Review the material and extract every line in which the word "document" occurs.

▶

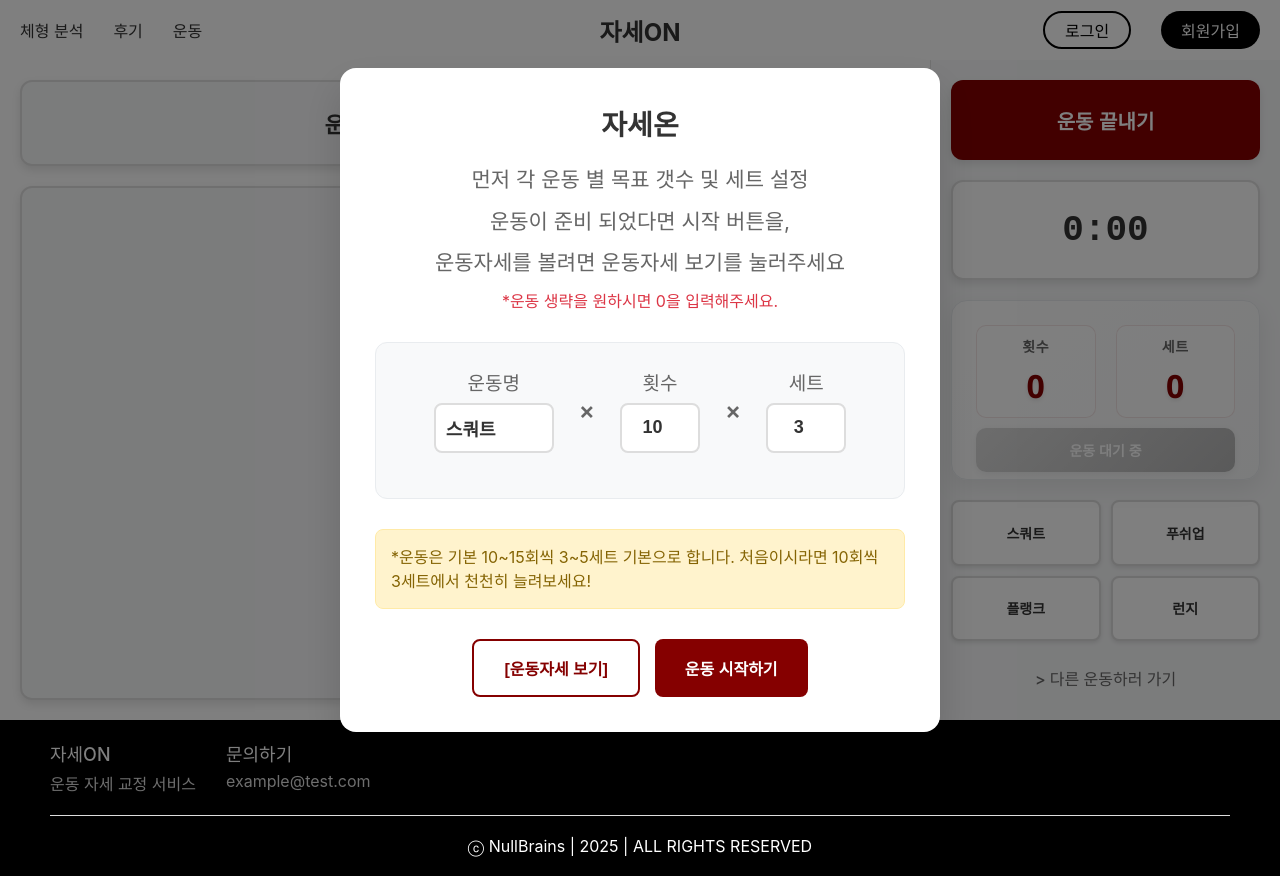
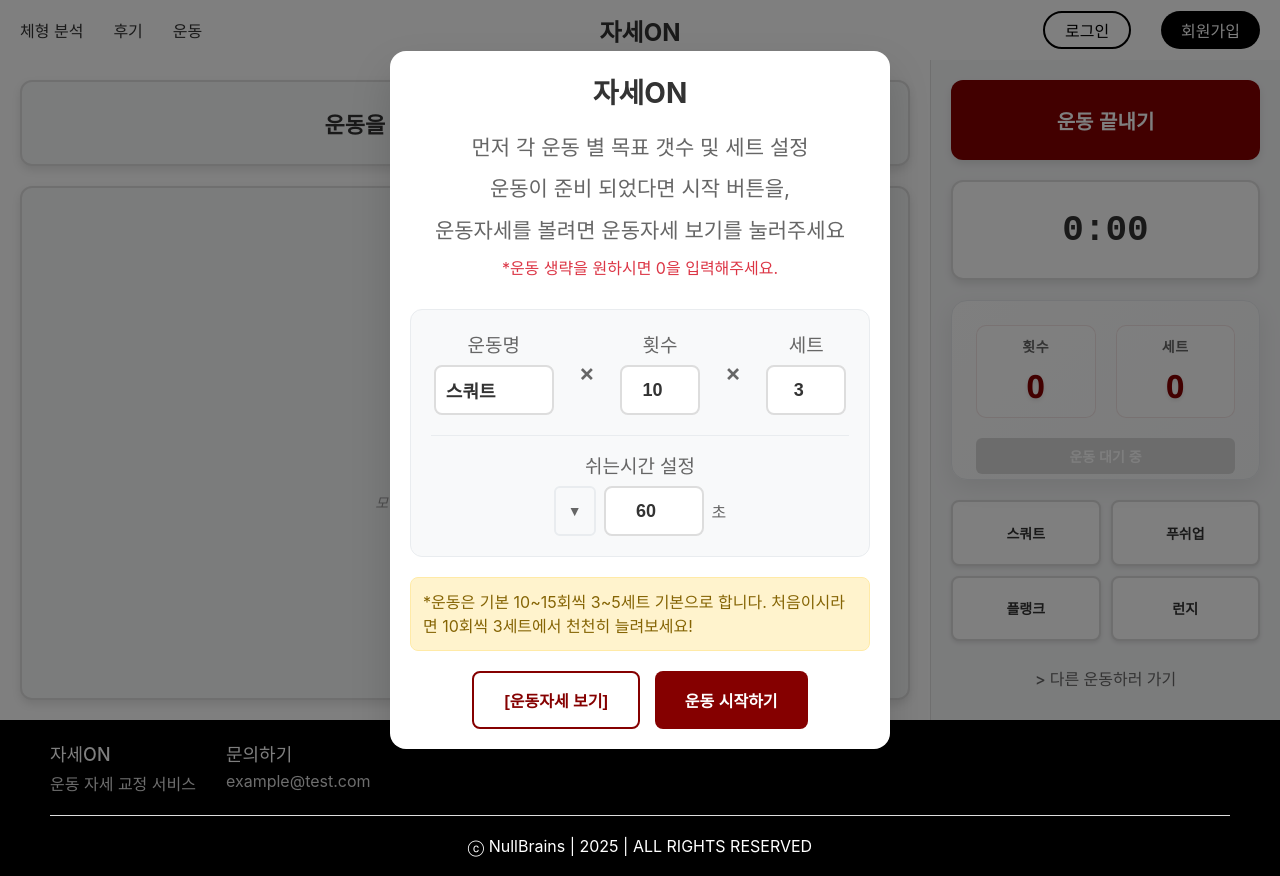
Before and after one commit to MinseouKim/Nullbrain, a React (Create React App) app in the folder typescript_01/: page /camera in a window 1280 px wide. After the commit the page ends 800 px from the top, so only its background shows below. Built offline with nearby package versions, Linux system fonts and the light colour scheme.

Commit message:
cameraPage/resultPage_design수정1

```diff
--- a/typescript_01/src/cameraPage/Camera.tsx
+++ b/typescript_01/src/cameraPage/Camera.tsx
@@ -13,6 +13,7 @@ function Camera() {
     reps: number;
     sets: number;
     category: string;
+    restTime: number;
   } | null>(null);
   const [isWorkoutActive, setIsWorkoutActive] = useState(false);
   const [isWorkoutPaused, setIsWorkoutPaused] = useState(false);
@@ -36,7 +37,13 @@ function Camera() {
   // ExerciseItems -> ExerciseModal에서 전달된 선택 값으로 초기화
   useEffect(() => {
     const preset = location?.state as
-      | { name?: string; reps?: number; sets?: number; category?: string }
+      | {
+          name?: string;
+          reps?: number;
+          sets?: number;
+          category?: string;
+          restTime?: number;
+        }
       | undefined;
     if (preset && preset.name) {
       // 이름 기준으로 기본 reps/sets 추정
@@ -57,6 +64,7 @@ function Camera() {
         reps: typeof preset.reps === "number" ? preset.reps : defaults.reps,
         sets: typeof preset.sets === "number" ? preset.sets : defaults.sets,
         category: preset.category || "전신",
+        restTime: preset.restTime || 60,
       });
       // 모달 자동 표시
       setShowModal(true);
@@ -68,6 +76,7 @@ function Camera() {
     reps: number;
     sets: number;
     category: string;
+    restTime: number;
   }) => {
     setWorkoutData(exerciseData);
     setIsWorkoutActive(true);
@@ -138,6 +147,7 @@ function Camera() {
                 reps: workoutData.reps,
                 sets: workoutData.sets,
                 category: workoutData.category,
+                restTime: workoutData.restTime,
               }
             : undefined
         }
--- a/typescript_01/src/components/CameraSection.tsx
+++ b/typescript_01/src/components/CameraSection.tsx
@@ -10,6 +10,7 @@ interface CameraSectionProps {
     reps: number;
     sets: number;
     category: string;
+    restTime: number;
   } | null;
   isWorkoutPaused: boolean;
 }
--- a/typescript_01/src/components/ExerciseResult.tsx
+++ b/typescript_01/src/components/ExerciseResult.tsx
@@ -211,7 +211,7 @@ const FeedbackCard = styled(Card)`
 // 추천 운동 카드가 상단의 "운동 결과" 카드와 동일한 가로 폭을 갖도록
 // TopGrid가 grid-template-columns: 1fr 1.3fr 이므로 왼쪽 폭 비율은 1/2.3
 const RecoCard = styled(Card)`
-  width: calc(100% / 2.3);
+  width: 100%;
   @media (max-width: 1024px) {
     width: 100%;
   }
@@ -361,7 +361,7 @@ const ExerciseResult: React.FC = () => {
           스쿼트를 할 때는 등을 곧게 펴고 무릎 정렬에 신경을 더 써야합니다.
         </div>
         <Actions>
-          <ActionBtn onClick={() => navigate(-1)}>다시하기</ActionBtn>
+          <ActionBtn onClick={() => navigate("/camera")}>다시하기</ActionBtn>
           <ActionBtn variant="ghost" onClick={() => navigate("/exercise")}>
             다른 운동하러 가기
           </ActionBtn>
--- a/typescript_01/src/components/Layouts/MainLayout.tsx
+++ b/typescript_01/src/components/Layouts/MainLayout.tsx
@@ -16,6 +16,7 @@ interface MainLayoutProps {
     reps: number;
     sets: number;
     category: string;
+    restTime: number;
   } | null;
 }
 
@@ -273,38 +274,25 @@ const StatValue = styled.div`
 `;
 
 const StopExerciseButton = styled.button<{ isPaused?: boolean }>`
-  background: ${(props) =>
-    props.isPaused
-      ? "linear-gradient(135deg, #28a745 0%, #20c997 100%)"
-      : "linear-gradient(135deg, #850000 0%, #a00000 100%)"};
+  background: ${(props) => (props.isPaused ? "#28a745" : "#850000")};
   color: white;
   border: none;
-  padding: 10px 14px;
-  border-radius: 10px;
+  padding: 8px 12px;
+  border-radius: 6px;
   cursor: pointer;
   font-size: 14px;
-  font-weight: 700;
-  transition: all 0.3s ease;
-  box-shadow: ${(props) =>
-    props.isPaused
-      ? "0 6px 16px rgba(40, 167, 69, 0.3)"
-      : "0 6px 16px rgba(133, 0, 0, 0.3)"};
-  min-height: 44px;
+  font-weight: 600;
+  min-height: 36px;
   display: flex;
   align-items: center;
   justify-content: center;
   width: 100%;
-  position: relative;
-  overflow: hidden;
-  margin: -10px 0 0 0;
+  margin: 0 0 2px 0;
   box-sizing: border-box;
 
-  /* hover 효과 제거 (요청 사항) */
-
   &:disabled {
-    background: linear-gradient(135deg, #ccc 0%, #999 100%);
+    background: #ccc;
     cursor: not-allowed;
-    box-shadow: 0 2px 8px rgba(0, 0, 0, 0.1);
     opacity: 0.7;
   }
 `;
--- a/typescript_01/src/components/WorkoutSetupModal.tsx
+++ b/typescript_01/src/components/WorkoutSetupModal.tsx
@@ -1,4 +1,4 @@
-import React, { useEffect, useState } from "react";
+import React, { useEffect, useState, useRef } from "react";
 import { useNavigate } from "react-router-dom";
 import styled from "styled-components";
 
@@ -10,12 +10,14 @@ interface WorkoutSetupModalProps {
     reps: number;
     sets: number;
     category: string;
+    restTime: number;
   }) => void;
   preset?: {
     name: string;
     reps: number;
     sets: number;
     category: string;
+    restTime?: number;
   };
 }
 
@@ -50,8 +52,8 @@ const ModalOverlay = styled.div<{ isOpen: boolean }>`
 const ModalContainer = styled.div`
   background-color: white;
   border-radius: 16px;
-  padding: 30px;
-  max-width: 90vw;
+  padding: 20px;
+  max-width: 500px;
   width: 100%;
   max-height: 90vh;
   overflow-y: auto;
@@ -60,40 +62,21 @@ const ModalContainer = styled.div`
   animation: modalSlideIn 0.3s ease-out;
   margin: auto;
 
-  /* 노트북 화면 크기 대응 */
-  @media (min-width: 1024px) and (max-width: 1440px) {
-    max-width: 600px;
-    padding: 35px;
-  }
-
-  /* 데스크톱 화면 크기 대응 */
-  @media (min-width: 1441px) {
-    max-width: 700px;
-    padding: 40px;
-  }
-
-  /* 태블릿 화면 크기 대응 */
-  @media (max-width: 768px) {
-    max-width: 95vw;
-    padding: 20px;
-    max-height: 95vh;
-  }
-
   @keyframes modalSlideIn {
     from {
       opacity: 0;
-      transform: translateY(-20px) scale(0.95);
+      transform: translateY(-20px);
     }
     to {
       opacity: 1;
-      transform: translateY(0) scale(1);
+      transform: translateY(0);
     }
   }
 `;
 
 const ModalHeader = styled.div`
   text-align: center;
-  margin-bottom: 30px;
+  margin-bottom: 20px;
 `;
 
 const ModalTitle = styled.h2`
@@ -131,8 +114,8 @@ const RedText = styled.div`
 const ExerciseSetup = styled.div`
   background-color: #f8f9fa;
   border-radius: 12px;
-  padding: 25px;
-  margin-bottom: 30px;
+  padding: 20px;
+  margin-bottom: 20px;
   border: 1px solid #e9ecef;
 `;
 
@@ -213,12 +196,204 @@ const MultiplySign = styled.span`
   margin: 0 10px;
 `;
 
+const RestTimeSection = styled.div`
+  margin-top: 15px;
+  padding-top: 15px;
+  border-top: 1px solid #e9ecef;
+`;
+
+const RestTimeLabel = styled.h4`
+  font-size: 16px;
+  font-weight: 600;
+  color: #333;
+  margin-bottom: 12px;
+  text-align: center;
+`;
+
+const RestTimeHorizontalContainer = styled.div`
+  display: flex;
+  align-items: flex-start;
+  gap: 20px;
+  justify-content: space-between;
+
+  @media (max-width: 768px) {
+    flex-direction: column;
+    gap: 15px;
+    align-items: center;
+  }
+`;
+
+const RestTimeInputContainer = styled.div`
+  display: flex;
+  flex-direction: column;
+  align-items: center;
+  gap: 8px;
+  width: 100%;
+`;
+
+const TimeInputWrapper = styled.div`
+  display: flex;
+  align-items: center;
+  gap: 8px;
+  position: relative;
+`;
+
+const TimeDropdownButton = styled.button`
+  background: #f8f9fa;
+  border: 2px solid #e9ecef;
+  border-radius: 6px;
+  padding: 8px 12px;
+  cursor: pointer;
+  font-size: 14px;
+  color: #666;
+  transition: background-color 0.2s ease, border-color 0.2s ease,
+    color 0.2s ease;
+  min-width: 40px;
+  height: 50px;
+  display: flex;
+  align-items: center;
+  justify-content: center;
+  box-sizing: border-box;
+  outline: none;
+
+  &:hover {
+    background: #e9ecef;
+    border-color: #850000;
+    color: #850000;
+  }
+
+  &:active {
+    background: #e9ecef;
+    border-color: #850000;
+    color: #850000;
+  }
+
+  &:focus {
+    outline: none;
+  }
+`;
+
+const TimeDropdown = styled.div`
+  position: absolute;
+  top: 100%;
+  left: 0;
+  right: 0;
+  background: white;
+  border: 2px solid #e9ecef;
+  border-radius: 8px;
+  box-shadow: 0 4px 12px rgba(0, 0, 0, 0.15);
+  z-index: 1000;
+  max-height: 160px;
+  overflow-y: auto;
+  margin-top: 4px;
+  transform: translateZ(0);
+  will-change: auto;
+
+  /* 스크롤바 스타일링 */
+  &::-webkit-scrollbar {
+    width: 6px;
+  }
+
+  &::-webkit-scrollbar-track {
+    background: #f1f1f1;
+    border-radius: 3px;
+  }
+
+  &::-webkit-scrollbar-thumb {
+    background: #c1c1c1;
+    border-radius: 3px;
+  }
+
+  &::-webkit-scrollbar-thumb:hover {
+    background: #a8a8a8;
+  }
+`;
+
+const TimeDropdownOption = styled.div<{ isSelected: boolean }>`
+  padding: 8px 12px;
+  cursor: pointer;
+  font-size: 14px;
+  color: ${(props) => (props.isSelected ? "#850000" : "#666")};
+  background-color: ${(props) => (props.isSelected ? "#f8f9fa" : "white")};
+  border-bottom: 1px solid #f0f0f0;
+  transition: background-color 0.2s ease, color 0.2s ease;
+  transform: translateZ(0);
+
+  &:hover {
+    background-color: #f8f9fa;
+    color: #850000;
+  }
+
+  &:last-child {
+    border-bottom: none;
+  }
+`;
+
+const TimeUnit = styled.span`
+  font-size: 16px;
+  font-weight: 500;
+  color: #666;
+`;
+
+const RestTimeQuickSelect = styled.div`
+  display: flex;
+  flex-direction: column;
+  align-items: center;
+  gap: 10px;
+  flex: 2;
+`;
+
+const RestTimeSelectBox = styled.div`
+  display: grid;
+  grid-template-columns: repeat(4, 1fr);
+  gap: 8px;
+  border: 2px solid #e9ecef;
+  border-radius: 12px;
+  padding: 12px;
+  background-color: #f8f9fa;
+  max-width: 100%;
+`;
+
+const RestTimeOption = styled.div<{ isSelected: boolean }>`
+  padding: 10px 8px;
+  border: 2px solid ${(props) => (props.isSelected ? "#850000" : "transparent")};
+  border-radius: 8px;
+  background-color: ${(props) => (props.isSelected ? "#850000" : "white")};
+  color: ${(props) => (props.isSelected ? "white" : "#666")};
+  font-size: 14px;
+  font-weight: 600;
+  cursor: pointer;
+  transition: all 0.2s ease;
+  text-align: center;
+  box-shadow: ${(props) =>
+    props.isSelected
+      ? "0 2px 4px rgba(133, 0, 0, 0.2)"
+      : "0 1px 2px rgba(0, 0, 0, 0.1)"};
+
+  &:hover {
+    border-color: #850000;
+    background-color: ${(props) => (props.isSelected ? "#850000" : "#f8f9fa")};
+    color: ${(props) => (props.isSelected ? "white" : "#850000")};
+    transform: translateY(-1px);
+    box-shadow: 0 2px 6px rgba(133, 0, 0, 0.2);
+  }
+
+  &:active {
+    transform: translateY(0);
+  }
+
+  @media (max-width: 768px) {
+    padding: 8px 6px;
+    font-size: 12px;
+  }
+`;
+
 const AdditionalInfo = styled.div`
   background-color: #fff3cd;
   border: 1px solid #ffeaa7;
   border-radius: 8px;
-  padding: 15px;
-  margin-bottom: 30px;
+  padding: 12px;
+  margin-bottom: 20px;
 `;
 
 const InfoText = styled.div`
@@ -380,6 +555,56 @@ const WorkoutSetupModal: React.FC<WorkoutSetupModalProps> = ({
   const [sets, setSets] = useState<number>(
     () => preset?.sets ?? exerciseCategories[0].exercises[0].defaultSets
   );
+  const [restTime, setRestTime] = useState<number>(
+    () => preset?.restTime ?? 60 // 기본 60초
+  );
+  const [showTimeDropdown, setShowTimeDropdown] = useState(false);
+  const dropdownRef = useRef<HTMLDivElement>(null);
+
+  // 드롭다운 외부 클릭 시 닫기
+  useEffect(() => {
+    const handleClickOutside = (event: MouseEvent) => {
+      if (
+        dropdownRef.current &&
+        !dropdownRef.current.contains(event.target as Node)
+      ) {
+        setShowTimeDropdown(false);
+      }
+    };
+
+    if (showTimeDropdown) {
+      document.addEventListener("mousedown", handleClickOutside);
+    }
+
+    return () => {
+      document.removeEventListener("mousedown", handleClickOutside);
+    };
+  }, [showTimeDropdown]);
+
+  // 모달이 열려있을 때 배경 스크롤 방지
+  useEffect(() => {
+    if (isOpen) {
+      // 현재 스크롤 위치 저장
+      const scrollY = window.scrollY;
+
+      // body 스타일 변경으로 스크롤 방지
+      document.body.style.position = "fixed";
+      document.body.style.top = `-${scrollY}px`;
+      document.body.style.width = "100%";
+      document.body.style.overflow = "hidden";
+
+      return () => {
+        // 모달이 닫힐 때 원래 스타일로 복원
+        document.body.style.position = "";
+        document.body.style.top = "";
+        document.body.style.width = "";
+        document.body.style.overflow = "";
+
+        // 스크롤 위치 복원
+        window.scrollTo(0, scrollY);
+      };
+    }
+  }, [isOpen]);
 
   // preset이 바뀔 때 모달 입력값 업데이트
   useEffect(() => {
@@ -399,6 +624,7 @@ const WorkoutSetupModal: React.FC<WorkoutSetupModalProps> = ({
     }
     setReps(preset.reps);
     setSets(preset.sets);
+    setRestTime(preset.restTime ?? 60);
   }, [preset]);
 
   const handleStartWorkout = () => {
@@ -407,6 +633,7 @@ const WorkoutSetupModal: React.FC<WorkoutSetupModalProps> = ({
       reps: reps,
       sets: sets,
       category: selectedExercise.category,
+      restTime: restTime,
     });
     onClose();
   };
@@ -420,10 +647,10 @@ const WorkoutSetupModal: React.FC<WorkoutSetupModalProps> = ({
   if (!isOpen) return null;
 
   return (
-    <ModalOverlay isOpen={isOpen} onClick={onClose}>
-      <ModalContainer onClick={(e) => e.stopPropagation()}>
+    <ModalOverlay isOpen={isOpen}>
+      <ModalContainer>
         <ModalHeader>
-          <ModalTitle>자세온</ModalTitle>
+          <ModalTitle>자세ON</ModalTitle>
           <Instructions>먼저 각 운동 별 목표 갯수 및 세트 설정</Instructions>
           <Instructions>운동이 준비 되었다면 시작 버튼을,</Instructions>
           <Instructions>
@@ -470,6 +697,47 @@ const WorkoutSetupModal: React.FC<WorkoutSetupModalProps> = ({
               />
             </InputContainer>
           </InputRow>
+
+          <RestTimeSection>
+            <RestTimeInputContainer>
+              <InputLabel>쉬는시간 설정</InputLabel>
+              <TimeInputWrapper ref={dropdownRef}>
+                <TimeDropdownButton
+                  onClick={() => setShowTimeDropdown(!showTimeDropdown)}
+                >
+                  ▼
+                </TimeDropdownButton>
+                <NumberInput
+                  type="number"
+                  value={restTime}
+                  onChange={(e) => setRestTime(parseInt(e.target.value) || 0)}
+                  min="0"
+                  max="120"
+                  step="5"
+                  style={{ width: "100px", height: "50px" }}
+                />
+                <TimeUnit>초</TimeUnit>
+                {showTimeDropdown && (
+                  <TimeDropdown>
+                    {[20, 30, 40, 50, 60, 70, 80, 90, 100, 110, 120].map(
+                      (time) => (
+                        <TimeDropdownOption
+                          key={time}
+                          onClick={() => {
+                            setRestTime(time);
+                            setShowTimeDropdown(false);
+                          }}
+                          isSelected={restTime === time}
+                        >
+                          {time}초
+                        </TimeDropdownOption>
+                      )
+                    )}
+                  </TimeDropdown>
+                )}
+              </TimeInputWrapper>
+            </RestTimeInputContainer>
+          </RestTimeSection>
         </ExerciseSetup>
 
         <AdditionalInfo>
```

◀

**SOLUTION FOR THIS TASK**
+      document.addEventListener("mousedown", handleClickOutside);
+      document.removeEventListener("mousedown", handleClickOutside);
+      document.body.style.position = "fixed";
+      document.body.style.top = `-${scrollY}px`;
+      document.body.style.width = "100%";
+      document.body.style.overflow = "hidden";
+        document.body.style.position = "";
+        document.body.style.top = "";
+        document.body.style.width = "";
+        document.body.style.overflow = "";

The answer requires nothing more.